Subdivision is a very simple term that encompasses quite a complicated legal process that can, at the end of it, make you a lot of money. If you have been approached by a land surveyor and asked about whether you would consider subdividing your property, you probably have a lot of questions about what this entails. Here is a quick outline so that you understand the basic process of subdivision and why you specifically were contacted about it.
How Subdivision Works
Subdivision sounds exactly like what it is: at its very basic level, it is one larger property being split up (subdivided) into smaller properties with distinct legal boundaries. These properties splinter off from your current, larger property and can have their own gas, plumbing, electricity and water attached so that they can be occupied. In some cases, people subdivide their property so that their family members can move in nearby, but most of the time, subdivision is done by land surveyors to create future developments for residential or commercial properties. For example, one large rural area could be turned into 10 individual plots of land that all could have a house built on them.

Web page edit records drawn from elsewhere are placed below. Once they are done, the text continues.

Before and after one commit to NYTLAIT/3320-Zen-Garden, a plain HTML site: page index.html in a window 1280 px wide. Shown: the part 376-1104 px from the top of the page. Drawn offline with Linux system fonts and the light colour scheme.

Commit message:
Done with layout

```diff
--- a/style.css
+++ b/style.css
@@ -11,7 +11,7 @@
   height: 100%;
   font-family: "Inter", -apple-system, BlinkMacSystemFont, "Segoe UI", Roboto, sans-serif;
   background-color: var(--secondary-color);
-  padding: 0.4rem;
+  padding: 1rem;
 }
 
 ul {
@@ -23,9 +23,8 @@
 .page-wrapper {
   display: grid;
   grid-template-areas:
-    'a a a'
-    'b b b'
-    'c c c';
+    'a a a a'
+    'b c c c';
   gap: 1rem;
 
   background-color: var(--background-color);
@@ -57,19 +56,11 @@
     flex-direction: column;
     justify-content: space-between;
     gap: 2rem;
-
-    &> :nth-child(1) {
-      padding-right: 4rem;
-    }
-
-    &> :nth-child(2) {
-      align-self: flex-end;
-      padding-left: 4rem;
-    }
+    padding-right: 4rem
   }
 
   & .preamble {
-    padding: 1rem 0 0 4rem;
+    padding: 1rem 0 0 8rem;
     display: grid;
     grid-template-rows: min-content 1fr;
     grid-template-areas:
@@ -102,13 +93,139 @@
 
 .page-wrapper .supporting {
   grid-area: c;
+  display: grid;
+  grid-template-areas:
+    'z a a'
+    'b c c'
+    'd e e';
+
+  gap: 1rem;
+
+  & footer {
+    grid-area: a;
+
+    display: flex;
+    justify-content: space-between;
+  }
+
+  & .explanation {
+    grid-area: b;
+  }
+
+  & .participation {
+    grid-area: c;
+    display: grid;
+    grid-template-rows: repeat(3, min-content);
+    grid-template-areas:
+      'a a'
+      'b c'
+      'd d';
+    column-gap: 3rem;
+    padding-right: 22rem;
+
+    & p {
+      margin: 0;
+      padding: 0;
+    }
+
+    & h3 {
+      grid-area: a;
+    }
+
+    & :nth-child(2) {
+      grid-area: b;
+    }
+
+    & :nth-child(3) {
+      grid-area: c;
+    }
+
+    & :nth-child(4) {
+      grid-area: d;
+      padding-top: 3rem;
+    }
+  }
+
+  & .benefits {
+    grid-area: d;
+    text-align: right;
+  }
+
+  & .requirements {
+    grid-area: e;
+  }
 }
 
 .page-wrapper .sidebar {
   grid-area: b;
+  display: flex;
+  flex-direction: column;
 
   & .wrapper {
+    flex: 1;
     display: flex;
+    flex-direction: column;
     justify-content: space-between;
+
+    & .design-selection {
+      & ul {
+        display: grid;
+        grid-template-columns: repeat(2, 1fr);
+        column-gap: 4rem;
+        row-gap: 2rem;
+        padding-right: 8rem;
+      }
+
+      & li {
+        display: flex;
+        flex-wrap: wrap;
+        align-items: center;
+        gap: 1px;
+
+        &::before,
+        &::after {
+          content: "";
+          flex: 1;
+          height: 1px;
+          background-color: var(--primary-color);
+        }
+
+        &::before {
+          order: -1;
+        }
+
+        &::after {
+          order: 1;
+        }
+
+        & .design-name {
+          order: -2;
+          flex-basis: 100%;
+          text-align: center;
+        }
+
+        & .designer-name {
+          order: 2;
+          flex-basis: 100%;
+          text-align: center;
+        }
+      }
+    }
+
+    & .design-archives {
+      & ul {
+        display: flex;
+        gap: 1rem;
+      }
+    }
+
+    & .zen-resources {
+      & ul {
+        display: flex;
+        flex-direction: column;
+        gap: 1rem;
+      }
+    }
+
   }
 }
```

Why Should You Consider Subdivision?
There are a few reasons you should consider subdividing your property:
Often, it drastically increases the overall value of the same block of land. Instead of owning one property worth $500,000, you may end up with two worth $350,000 each. By simply changing the legal boundaries, you would have added $200,000 dollars in value.

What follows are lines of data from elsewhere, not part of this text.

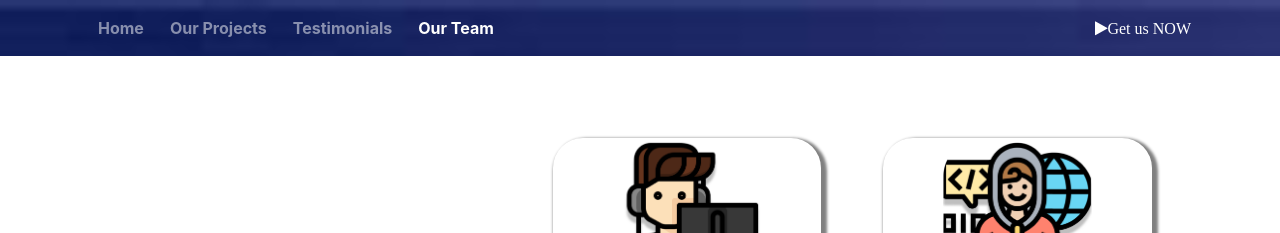
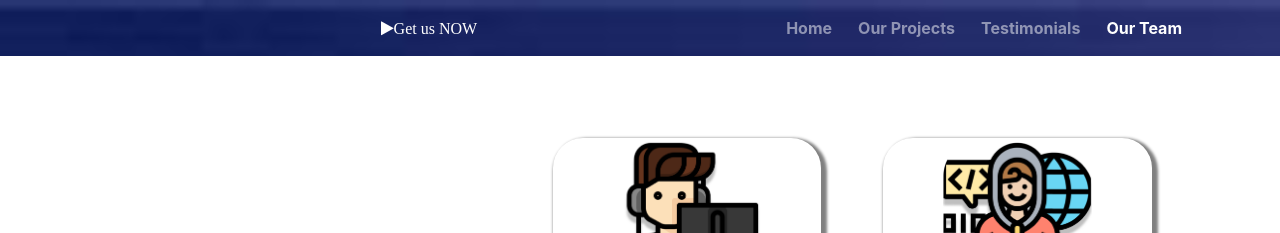
Before and after one commit to malaysrivastava/Website, a website: page team.html in a window 1280 px wide. Shown: the top 233 px of the page. Drawn offline with nearby package versions, Linux system fonts and the light colour scheme.

Commit message:
Update team.html

```diff
--- a/team.html
+++ b/team.html
@@ -29,19 +29,20 @@
       <button class="navbar-toggler" type="button" data-toggle="collapse" data-target="#Navbar">
         <span class="fa fa-align-justify fa-lg"></span>
       </button>
-      <div class="collapse navbar-collapse" id="Navbar">
-        <ul class="navbar-nav mr-auto">
-          <li class="nav-item"><a href="./index.html" class="nav-link"><strong>Home</strong></a></li>
+     <span class="navbar-text ml-auto">
+          <a data-toggle="modal" data-target="#app" class="ms">
+            <span class="fa fa-play">Get us NOW</span>
+
+          </a>
+        </span>
+
+       <ul class="navbar-nav ml-auto">
+     <li class="nav-item"><a href="./index.html" class="nav-link"><strong>Home</strong></a></li>
           <li class="nav-item"><a href="./ourproj.html" class="nav-link"><strong>Our Projects</strong></a></li>
           <li class="nav-item"> <a href="./test.html" class="nav-link"><strong>Testimonials</strong></a></li>
           <li class="nav-item active"> <a href="./team.html" class="nav-link"> <strong>Our Team</strong> </a> </li>
         </ul>
-        <span class="navbar-text">
-          <a data-toggle="modal" data-target="#app" class="ms">
-            <span class="fa fa-play">Get us NOW</span>
-          </a>
-        </span>
-      </div>
+            </div>
     </div>
   </nav>
 
```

When developers ask to subdivide your land, they will generally give you the option of staying on the property in one of the smaller, subdivided plots. Therefore you don't even have to move to make all this extra cash.
Why Do You Need A Land Surveyor To Subdivide Your Property?
Subdivision might sound simple, but as mentioned above, it takes quite in-depth work by legal professionals to get right. The borders have to be precisely mapped and you have to apply using the right forms (ensuring your area is properly zoned for subdivision) and also front up a lot of cash to get this all done. A land surveyor can help navigate you through this quite difficult process and take care of all the complicated legal jargon for you. While you could attempt to subdivide on your own, you are likely to encounter a lot more roadblocks that can be very costly and add up to more money than the land surveyor would have taken anyway.